Data excerpts.
========================================
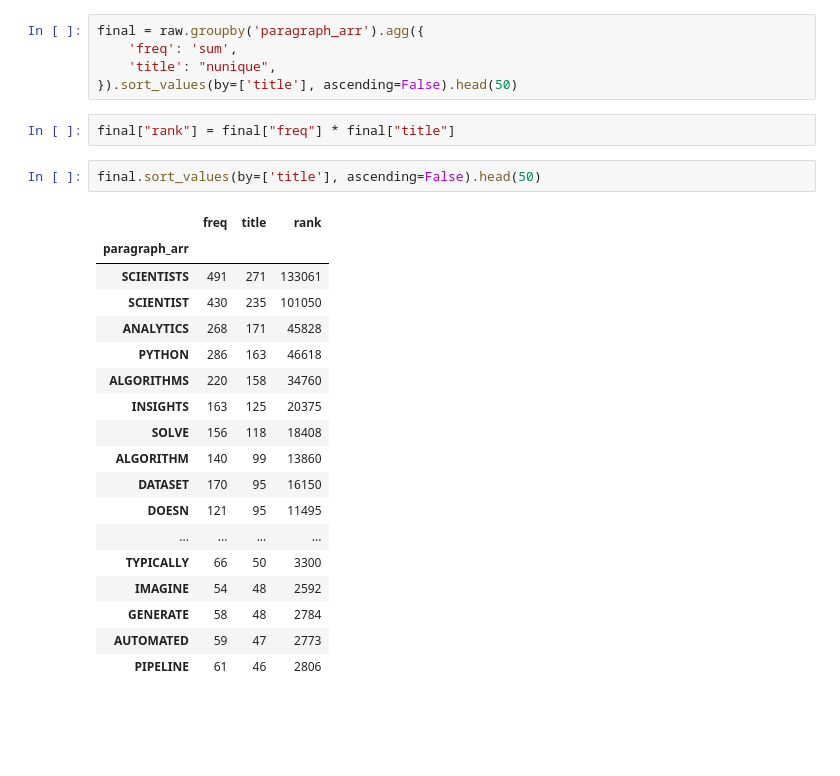
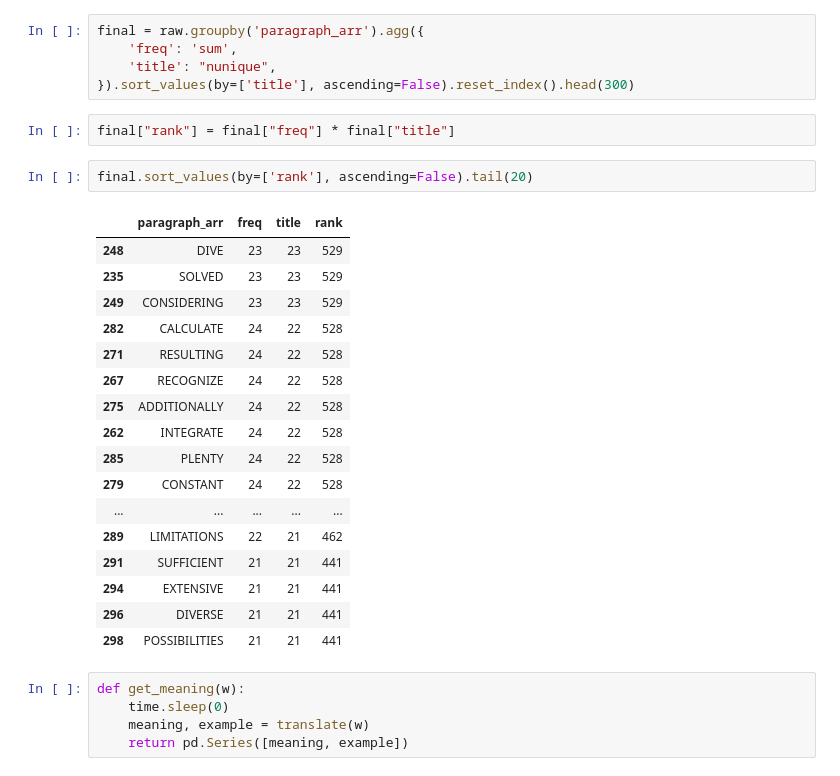
Before and after one commit to pakota159/crawler, a Jupyter notebook: script.ipynb, the cells around one changed output. Saved outputs shown, nothing was run; the diff lists cells and outputs as text; blank space fills up the shorter version.

```diff
--- a/script.ipynb
+++ b/script.ipynb
@@ -101,27 +109,31 @@ raw['freq'] = 1
 final = raw.groupby('paragraph_arr').agg({
     'freq': 'sum',
     'title': "nunique",
-}).sort_values(by=['title'], ascending=False).head(50)
+}).sort_values(by=['title'], ascending=False).reset_index().head(300)
 # %%
 final["rank"] = final["freq"] * final["title"]
 # %%
-final.sort_values(by=['title'], ascending=False).head(50)
+final.sort_values(by=['rank'], ascending=False).tail(20)
 # %% [output]
-|  | freq | title | rank |
-| paragraph_arr |  |  |  |
-| SCIENTISTS | 491 | 271 | 133061 |
-| SCIENTIST | 430 | 235 | 101050 |
-| ANALYTICS | 268 | 171 | 45828 |
-| PYTHON | 286 | 163 | 46618 |
-| ALGORITHMS | 220 | 158 | 34760 |
-| INSIGHTS | 163 | 125 | 20375 |
-| SOLVE | 156 | 118 | 18408 |
-| ALGORITHM | 140 | 99 | 13860 |
-| DATASET | 170 | 95 | 16150 |
-| DOESN | 121 | 95 | 11495 |
-| ... | ... | ... | ... |
-| TYPICALLY | 66 | 50 | 3300 |
-| IMAGINE | 54 | 48 | 2592 |
-| GENERATE | 58 | 48 | 2784 |
-| AUTOMATED | 59 | 47 | 2773 |
-| PIPELINE | 61 | 46 | 2806 |
+|  | paragraph_arr | freq | title | rank |
+| 248 | DIVE | 23 | 23 | 529 |
+| 235 | SOLVED | 23 | 23 | 529 |
+| 249 | CONSIDERING | 23 | 23 | 529 |
+| 282 | CALCULATE | 24 | 22 | 528 |
+| 271 | RESULTING | 24 | 22 | 528 |
+| 267 | RECOGNIZE | 24 | 22 | 528 |
+| 275 | ADDITIONALLY | 24 | 22 | 528 |
+| 262 | INTEGRATE | 24 | 22 | 528 |
+| 285 | PLENTY | 24 | 22 | 528 |
+| 279 | CONSTANT | 24 | 22 | 528 |
+| ... | ... | ... | ... | ... |
+| 289 | LIMITATIONS | 22 | 21 | 462 |
+| 291 | SUFFICIENT | 21 | 21 | 441 |
+| 294 | EXTENSIVE | 21 | 21 | 441 |
+| 296 | DIVERSE | 21 | 21 | 441 |
+| 298 | POSSIBILITIES | 21 | 21 | 441 |
+# %%
+def get_meaning(w):
+    time.sleep(0)
+    meaning, example = translate(w)
+    return pd.Series([meaning, example])
```
Also changed, not shown: parts of 9 cells of this notebook, 2 other files.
========================================
What to produce. Copy the lines from the entries above in which the word "final" appears.

Your response.
 final = raw.groupby('paragraph_arr').agg({
 final["rank"] = final["freq"] * final["title"]
-final.sort_values(by=['title'], ascending=False).head(50)
+final.sort_values(by=['rank'], ascending=False).tail(20)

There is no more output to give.